Lion's Gate Lager - Of the array put in front of us, this was definitely the most surprising in terms of how much I enjoyed it. I'm really not a lager guy at all and more often than not I probably would have skipped this one, but it was unlike any lager I had ever tried. This one poured an almost amber color with big, malty hues of butterscotch. Much more complex than a typical lager and it even got a little bit sweeter as it warmed up. This may put off fans of traditional lagers, but it made a new fan out of me.

Empress IPA - Dry-hopped with hops from Mt. Hood, this IPA comes out actually quite muted compared to typical Northwest variants. Josh's guess is it sits somewhere in the 60 IBU range, which for him made it a perfect session beer. If you're a fan of most Northwest ambers, pick this one up and you won't be disappointed. Want something super hoppy? Their Double IPA is where you should look.

Coal Porter - Most surprising about this porter is that it doesn't or feel like a porter at all. My first question after looking at it is whether or was poured on nitro or not, but apparently it normally pours as if it was. Super creamy mouthfeel with a decent amount of white head combine to what most would equate with a milk stout. Other than the creaminess, it's malty and contains the typical notes of a porter.

All in all, Steamworks is an excellent place to hit up for good beer, great food, and watching three hockey games at the same time. Do yourself a favor to and go for the taster tray.

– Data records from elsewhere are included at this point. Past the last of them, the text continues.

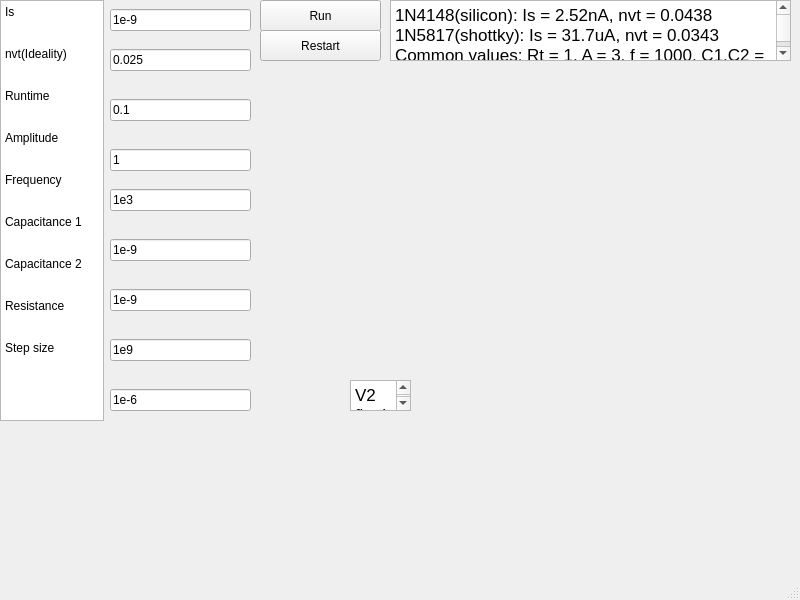
This is solver.ui in dewasser/Qt-projects as Qt 5 draws it before an edit. The edited form follows.
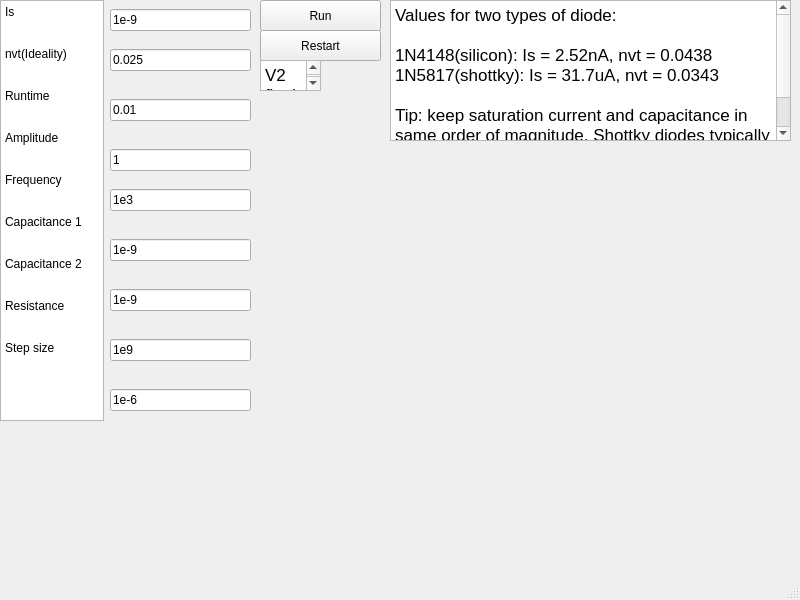
This is the edited form.

```diff
--- a/solver.ui
+++ b/solver.ui
@@ -103,7 +103,7 @@
      <item>
       <widget class="QLineEdit" name="lineEdit_5">
        <property name="text">
-        <string>0.1</string>
+        <string>0.01</string>
        </property>
       </widget>
      </item>
@@ -222,7 +222,7 @@
       <x>390</x>
       <y>0</y>
       <width>401</width>
-      <height>61</height>
+      <height>141</height>
      </rect>
     </property>
     <property name="html">
@@ -231,16 +231,19 @@
 p, li { white-space: pre-wrap; }
 hr { height: 1px; border-width: 0; }
 &lt;/style&gt;&lt;/head&gt;&lt;body style=&quot; font-family:'.AppleSystemUIFont'; font-size:13pt; font-weight:400; font-style:normal;&quot;&gt;
+&lt;p style=&quot; margin-top:0px; margin-bottom:0px; margin-left:0px; margin-right:0px; -qt-block-indent:0; text-indent:0px;&quot;&gt;Values for two types of diode:&lt;/p&gt;
+&lt;p style=&quot;-qt-paragraph-type:empty; margin-top:0px; margin-bottom:0px; margin-left:0px; margin-right:0px; -qt-block-indent:0; text-indent:0px;&quot;&gt;&lt;br /&gt;&lt;/p&gt;
 &lt;p style=&quot; margin-top:0px; margin-bottom:0px; margin-left:0px; margin-right:0px; -qt-block-indent:0; text-indent:0px;&quot;&gt;1N4148(silicon): Is = 2.52nA, nvt = 0.0438&lt;/p&gt;
 &lt;p style=&quot; margin-top:0px; margin-bottom:0px; margin-left:0px; margin-right:0px; -qt-block-indent:0; text-indent:0px;&quot;&gt;1N5817(shottky): Is = 31.7uA, nvt = 0.0343&lt;/p&gt;
-&lt;p style=&quot; margin-top:0px; margin-bottom:0px; margin-left:0px; margin-right:0px; -qt-block-indent:0; text-indent:0px;&quot;&gt;Common values: Rt = 1, A = 3, f = 1000, C1,C2 = 2e-9, R = 1e9&lt;/p&gt;&lt;/body&gt;&lt;/html&gt;</string>
+&lt;p style=&quot;-qt-paragraph-type:empty; margin-top:0px; margin-bottom:0px; margin-left:0px; margin-right:0px; -qt-block-indent:0; text-indent:0px;&quot;&gt;&lt;br /&gt;&lt;/p&gt;
+&lt;p style=&quot; margin-top:0px; margin-bottom:0px; margin-left:0px; margin-right:0px; -qt-block-indent:0; text-indent:0px;&quot;&gt;Tip: keep saturation current and capacitance in same order of magnitude. Shottky diodes typically have higher saturation currents than silicon, so increase capacitance accordingly&lt;/p&gt;&lt;/body&gt;&lt;/html&gt;</string>
     </property>
    </widget>
    <widget class="QWidget" name="verticalLayoutWidget">
     <property name="geometry">
      <rect>
-      <x>269</x>
-      <y>69</y>
+      <x>260</x>
+      <y>160</y>
       <width>531</width>
       <height>301</height>
      </rect>
@@ -282,8 +285,8 @@
    <widget class="QLabel" name="label">
     <property name="geometry">
      <rect>
-      <x>420</x>
-      <y>380</y>
+      <x>270</x>
+      <y>100</y>
       <width>101</width>
       <height>31</height>
      </rect>
@@ -295,8 +298,8 @@
    <widget class="QTextBrowser" name="textBrowser">
     <property name="geometry">
      <rect>
-      <x>350</x>
-      <y>380</y>
+      <x>260</x>
+      <y>60</y>
       <width>61</width>
       <height>31</height>
      </rect>
```
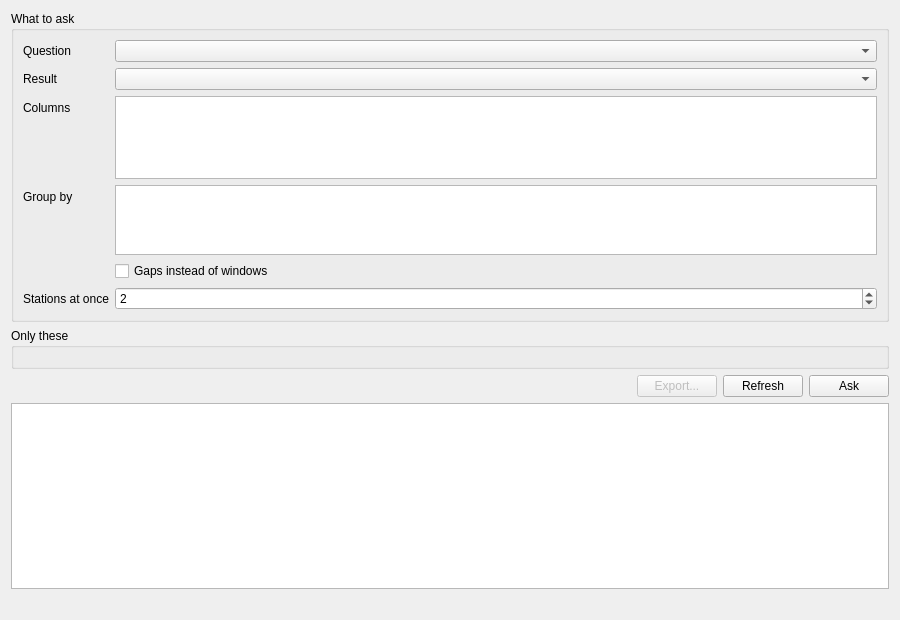
Above: pastrocore/gui_pyside/tab_analysis.ui from Torward1024/pAstroCORE before the change. Below: the same form after it.
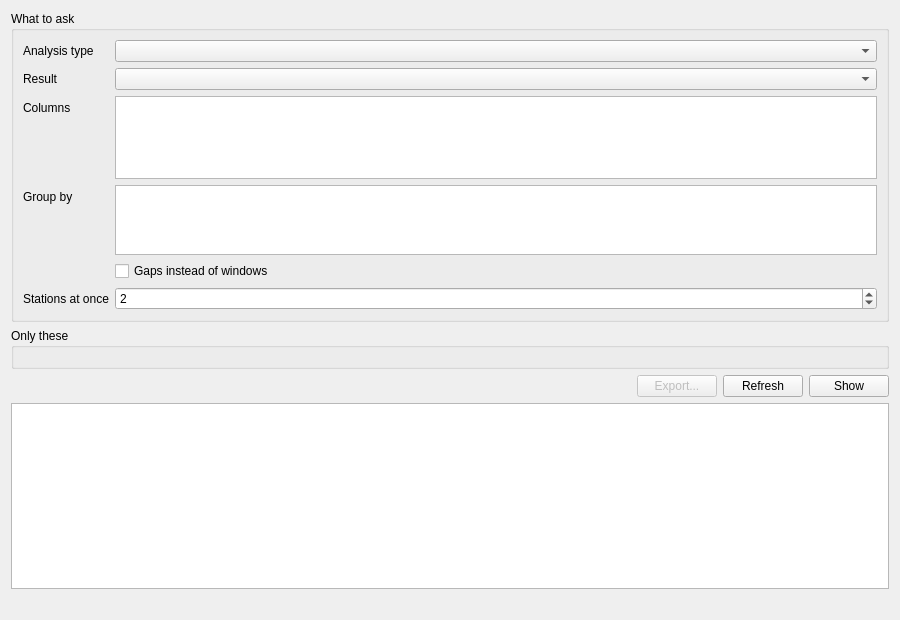
That is the form after the change.

Commit message:
07.09.2026 -- G6, and the Analysis tab stops looking like a harness.
G6. Nine visualization tabs, 2562 lines, each with the same nine methods and
no two byte-identical -- parallel variations, with the differences that
mattered buried among the ones that did not. They are 832 lines now: what
varies is four declarations, and a tab that needs more overrides one method.

```diff
--- a/pastrocore/gui_pyside/tab_analysis.ui
+++ b/pastrocore/gui_pyside/tab_analysis.ui
@@ -23,7 +23,7 @@
       <item row="0" column="0">
        <widget class="QLabel" name="questionLabel">
         <property name="text">
-         <string>Question</string>
+         <string>Analysis type</string>
         </property>
        </widget>
       </item>
@@ -153,7 +153,7 @@
      <item>
       <widget class="QPushButton" name="askButton">
        <property name="text">
-        <string>Ask</string>
+        <string>Show</string>
        </property>
       </widget>
      </item>
```
The commit also changes 18 other files.
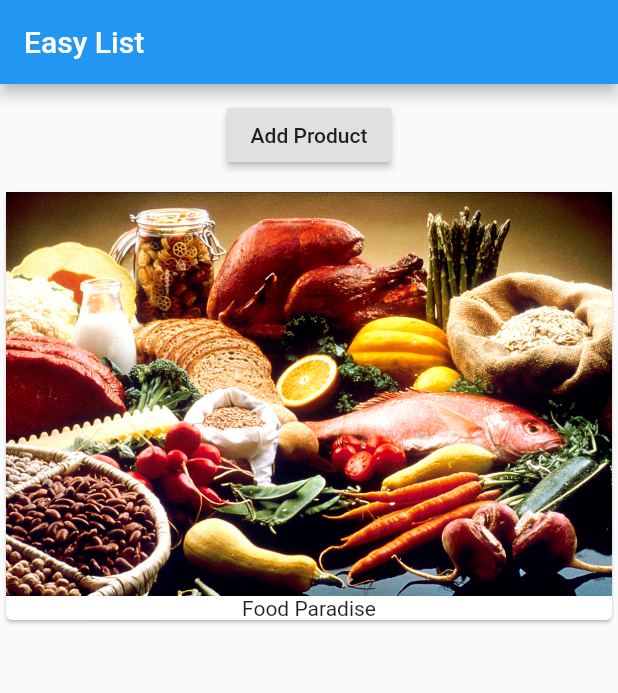
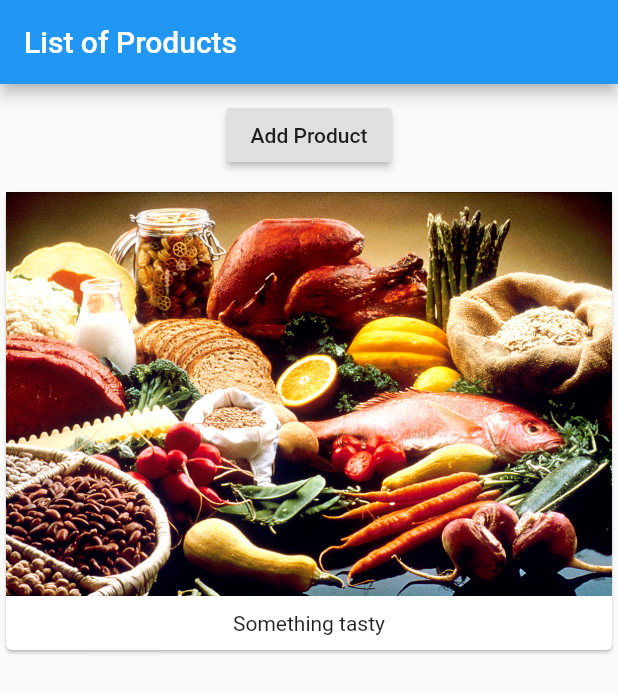
Before and after one commit to ironsoul0/flutter-app, a Flutter app: the screen it shows after launch, on a phone screen of 412 x 824 dp. Shown: the top 693 px of the screen. Run offline on Flutter 3.47's test engine with Material 2 defaults, Android fonts, the phone set to English and light mode, and no system bars.

Commit message:
created stateful widgets and refactored the code

```diff
--- a/lib/main.dart
+++ b/lib/main.dart
@@ -1,42 +1,17 @@
 import 'package:flutter/material.dart';
+import './product_manager.dart';
 
 void main() => runApp(MyApp());
 
-class MyApp extends StatefulWidget {
-  @override
-  State<StatefulWidget> createState() {
-    // TODO: implement createState
-    return _MyAppState();
-  }
-}
-
-class _MyAppState extends State<MyApp> {
+class MyApp extends StatelessWidget {
   @override
   Widget build(BuildContext context) {
     return MaterialApp(
       home: Scaffold(
         appBar: AppBar(
-          title: Text("Easy List"),
+          title: Text("List of Products"),
         ),
-        body: Column(
-          children: <Widget>[
-            Container(
-              margin: EdgeInsets.all(10.0),
-              child: RaisedButton(
-                onPressed: () {},
-                child: Text("Add Product"),
-              ),
-            ),
-            Card(
-              child: Column(
-                children: <Widget>[
-                  Image.asset("assets/food.jpg"),
-                  Text("Food Paradise")
-                ],
-              ),
-            ),
-          ],
-        ),
+        body: ProductManager("Something tasty"),
       ),
     );
   }
--- /dev/null
+++ b/lib/product_manager.dart
@@ -0,0 +1,44 @@
+import 'package:flutter/material.dart';
+import './products.dart';
+
+class ProductManager extends StatefulWidget {
+  final String startingProduct;
+
+  ProductManager(this.startingProduct);
+
+  @override
+  State<StatefulWidget> createState() {
+    return _ProductManagerState();
+  }
+}
+
+class _ProductManagerState extends State<ProductManager> {
+  List<String> _products = [];
+
+  @override
+  void initState() {
+    _products.add(widget.startingProduct);
+    super.initState();
+  }
+
+  @override
+  Widget build(BuildContext context) {
+    // TODO: implement build
+    return Column(
+      children: [
+        Container(
+          margin: EdgeInsets.all(10.0),
+          child: RaisedButton(
+            onPressed: () {
+              setState(() {
+                _products.add("Advanced Foot Tester");
+              });
+            },
+            child: Text("Add Product"),
+          ),
+        ),
+        Products(_products),
+      ],
+    );
+  }
+}
--- /dev/null
+++ b/lib/products.dart
@@ -0,0 +1,27 @@
+import 'package:flutter/material.dart';
+
+class Products extends StatelessWidget {
+  final List<String> products;
+
+  Products(this.products);
+
+  @override
+  Widget build(BuildContext context) {
+    // TODO: implement build
+    return Column(
+      children: products
+          .map((element) => Card(
+                child: Column(
+                  children: <Widget>[
+                    Image.asset("assets/food.jpg"),
+                    Container(
+                      child: Text(element),
+                      margin: EdgeInsets.all(10.0),
+                    ),
+                  ],
+                ),
+              ))
+          .toList(),
+    );
+  }
+}
```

With eight little beers in us, it was time to do what any great Canadian citizen would do; go to a soccer match! Ok, so maybe soccer isn't quite as popular as hockey, but Vancouver is home to Major League Soccer's Vancouver Whitecaps FC. As fellow Cascadians (Go Timbers!), Josh and I thought it would be fun to round out the night by watching the Whitecaps take on FC Dallas in the brand new BC Place stadium. While the crowd wasn't nearly as rowdy as what we're used to in our respective cities (Go Timbers!), the match itself was thrilling and the crowd really got into it towards the end. For you beer fans, the picture is much bleaker. 99% of the vendors only carry Budweiser and I had never heard of the couple of micros we found. They also only come in little plastic cups, but on the bright side, the come with a Starbucks-esque top so you don't spill on your way to your seat or dump it on your face. Hooray safety! Vancouver ended up winning 1-0 and the closest thing we saw to a soccer riot was a drunk guy unsuccessfully kicking a road barrier (Go Timbers!).

With a full day of Vancouver under our belts and a night of restful slumber, it was time to head back home. A huge thank you goes out to Steve for his great dining suggestions, Tourism BC for information on lodging, and the Coast Coal Harbour hotel for such incredible hospitality and fantastic room service. Another shout out goes to the US border guards who have on file no less than 50,000 photos of Josh and I crossing into the country. USA! USA! USA!

Steamworks Brewing Company on Urbanspoon